_Instructions for the task_
Find all the lines in the entries below that hold the word "const" and copy them.

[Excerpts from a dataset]
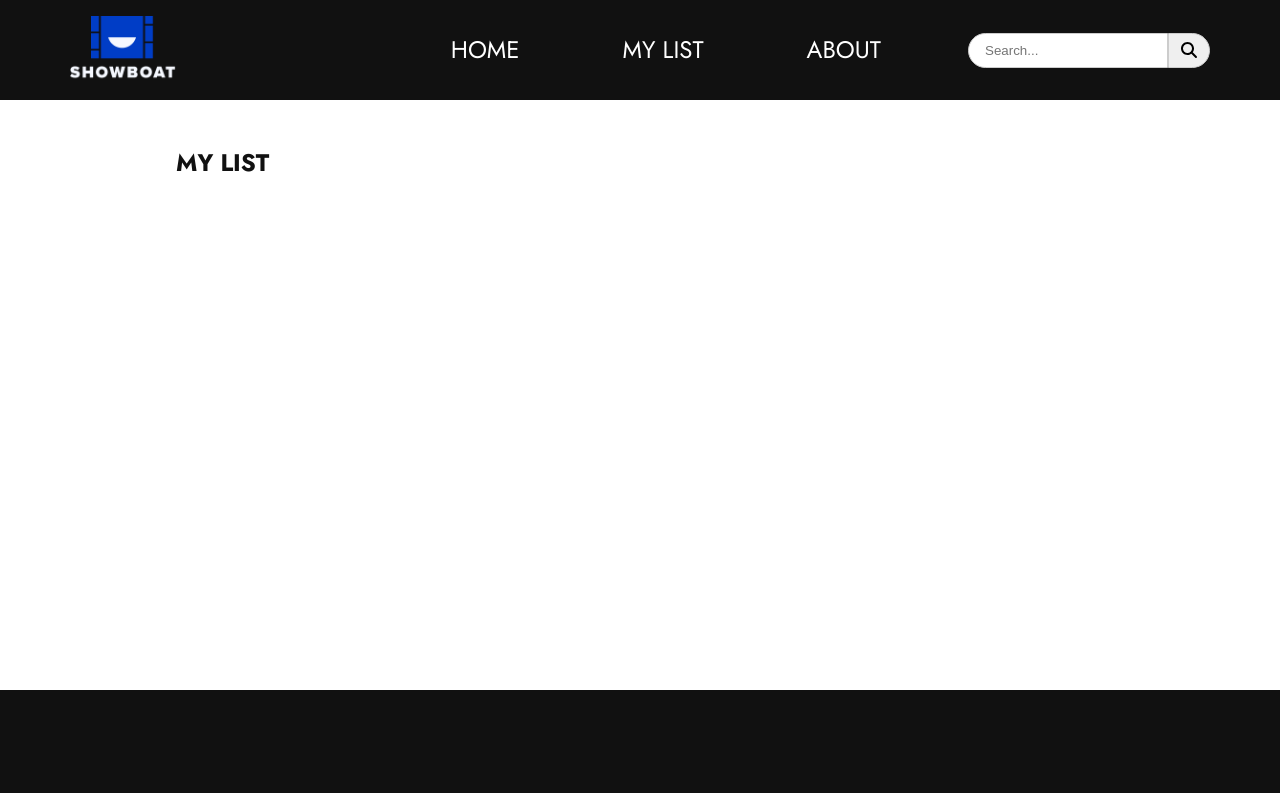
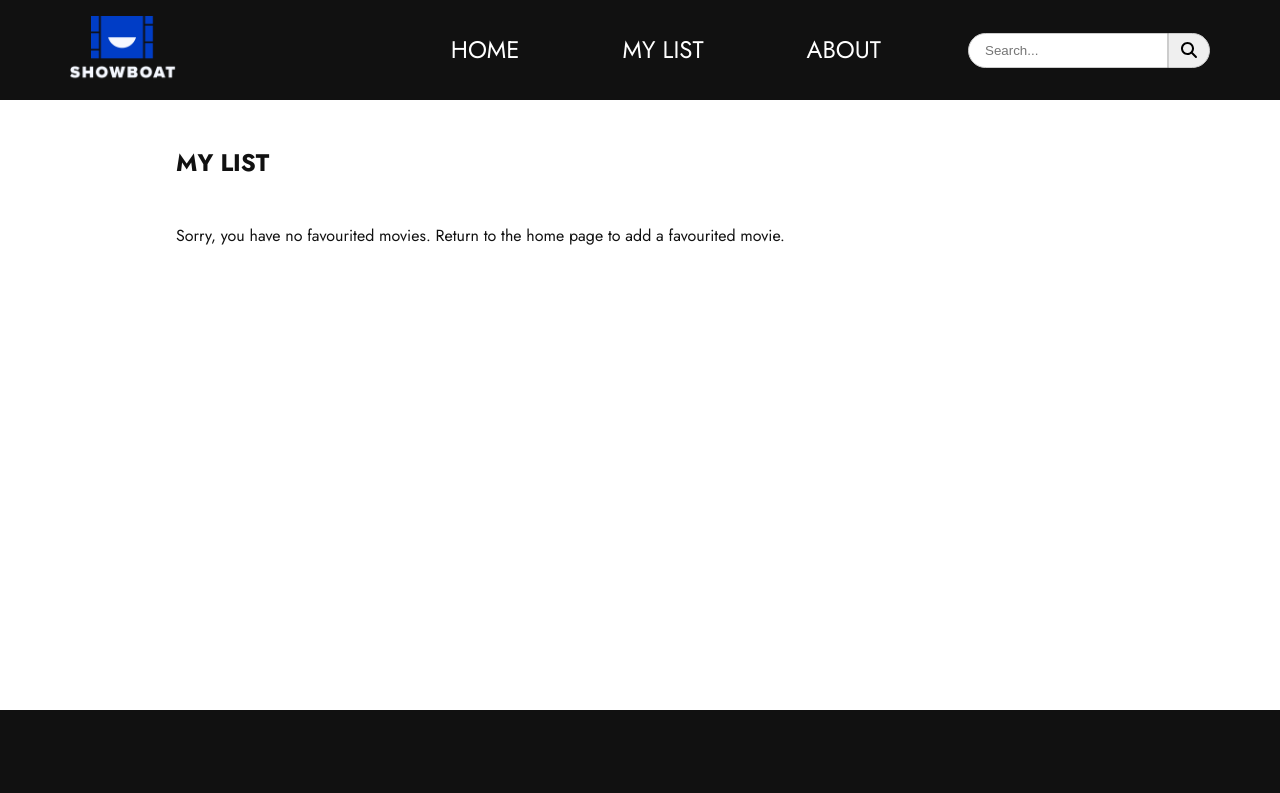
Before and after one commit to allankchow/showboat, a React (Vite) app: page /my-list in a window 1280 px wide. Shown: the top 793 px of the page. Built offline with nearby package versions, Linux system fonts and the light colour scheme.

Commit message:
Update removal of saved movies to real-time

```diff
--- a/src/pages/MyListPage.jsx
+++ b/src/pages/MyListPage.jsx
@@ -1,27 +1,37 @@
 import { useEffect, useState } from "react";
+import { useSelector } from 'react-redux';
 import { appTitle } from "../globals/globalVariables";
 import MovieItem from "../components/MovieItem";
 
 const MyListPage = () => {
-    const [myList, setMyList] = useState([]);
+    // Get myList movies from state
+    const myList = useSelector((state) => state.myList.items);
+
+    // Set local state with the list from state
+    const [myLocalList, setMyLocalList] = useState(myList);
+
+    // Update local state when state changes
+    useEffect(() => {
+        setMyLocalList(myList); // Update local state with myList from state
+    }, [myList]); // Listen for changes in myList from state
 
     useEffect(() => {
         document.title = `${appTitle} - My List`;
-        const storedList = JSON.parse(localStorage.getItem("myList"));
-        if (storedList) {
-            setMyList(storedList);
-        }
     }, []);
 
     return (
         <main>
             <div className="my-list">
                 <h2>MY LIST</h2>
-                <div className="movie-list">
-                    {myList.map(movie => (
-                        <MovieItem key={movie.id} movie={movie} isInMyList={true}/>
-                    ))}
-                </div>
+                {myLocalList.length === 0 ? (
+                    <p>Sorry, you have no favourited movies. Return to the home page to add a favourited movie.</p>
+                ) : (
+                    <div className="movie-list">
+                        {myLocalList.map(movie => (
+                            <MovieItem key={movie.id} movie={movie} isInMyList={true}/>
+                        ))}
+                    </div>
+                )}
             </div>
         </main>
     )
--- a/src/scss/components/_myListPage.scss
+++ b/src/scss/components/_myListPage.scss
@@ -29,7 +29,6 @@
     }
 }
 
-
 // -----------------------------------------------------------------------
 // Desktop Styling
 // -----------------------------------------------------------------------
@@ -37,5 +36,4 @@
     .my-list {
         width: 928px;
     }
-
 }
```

---

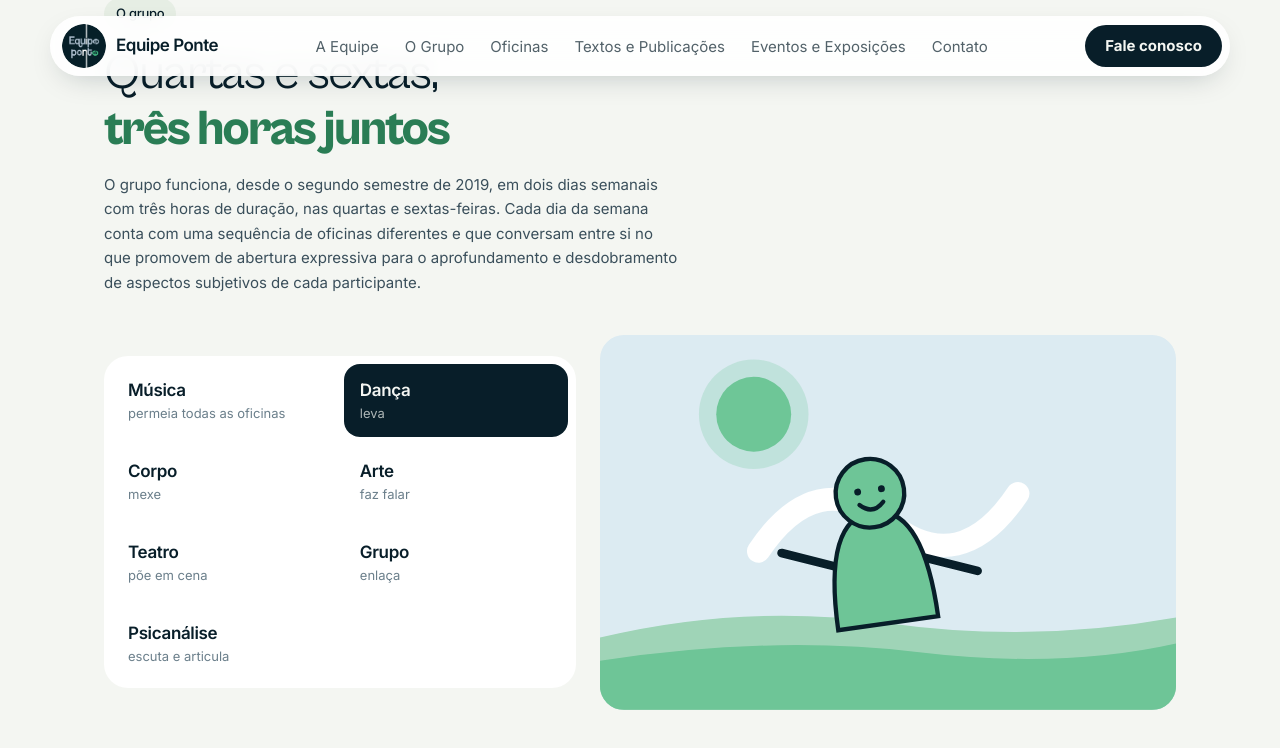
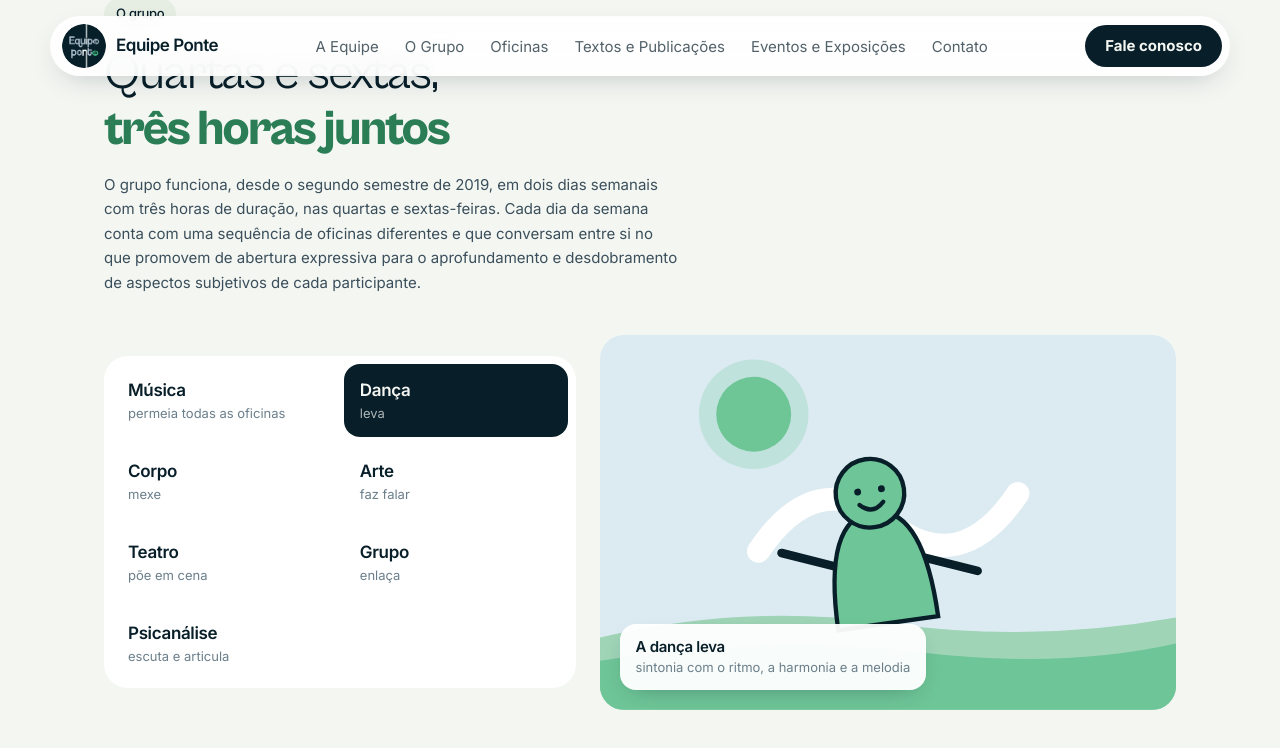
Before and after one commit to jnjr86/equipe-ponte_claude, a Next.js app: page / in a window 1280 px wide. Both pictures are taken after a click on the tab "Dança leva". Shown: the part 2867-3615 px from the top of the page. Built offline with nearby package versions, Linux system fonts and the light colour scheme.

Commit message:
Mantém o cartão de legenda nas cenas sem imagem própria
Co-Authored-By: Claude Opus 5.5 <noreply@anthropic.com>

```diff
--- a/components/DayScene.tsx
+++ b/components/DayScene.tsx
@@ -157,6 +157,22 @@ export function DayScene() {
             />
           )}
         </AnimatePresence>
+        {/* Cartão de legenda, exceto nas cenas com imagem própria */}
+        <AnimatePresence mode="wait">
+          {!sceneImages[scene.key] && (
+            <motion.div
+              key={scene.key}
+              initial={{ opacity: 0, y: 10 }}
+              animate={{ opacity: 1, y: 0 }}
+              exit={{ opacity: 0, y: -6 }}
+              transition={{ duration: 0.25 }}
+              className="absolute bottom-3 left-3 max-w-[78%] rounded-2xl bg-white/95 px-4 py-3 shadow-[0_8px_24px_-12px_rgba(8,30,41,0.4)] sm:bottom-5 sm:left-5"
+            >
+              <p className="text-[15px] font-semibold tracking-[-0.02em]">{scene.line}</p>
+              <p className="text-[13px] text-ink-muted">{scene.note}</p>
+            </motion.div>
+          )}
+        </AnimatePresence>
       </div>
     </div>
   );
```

_Your response_
 const MyListPage = () => {
-    const [myList, setMyList] = useState([]);
+    const myList = useSelector((state) => state.myList.items);
+    const [myLocalList, setMyLocalList] = useState(myList);
-        const storedList = JSON.parse(localStorage.getItem("myList"));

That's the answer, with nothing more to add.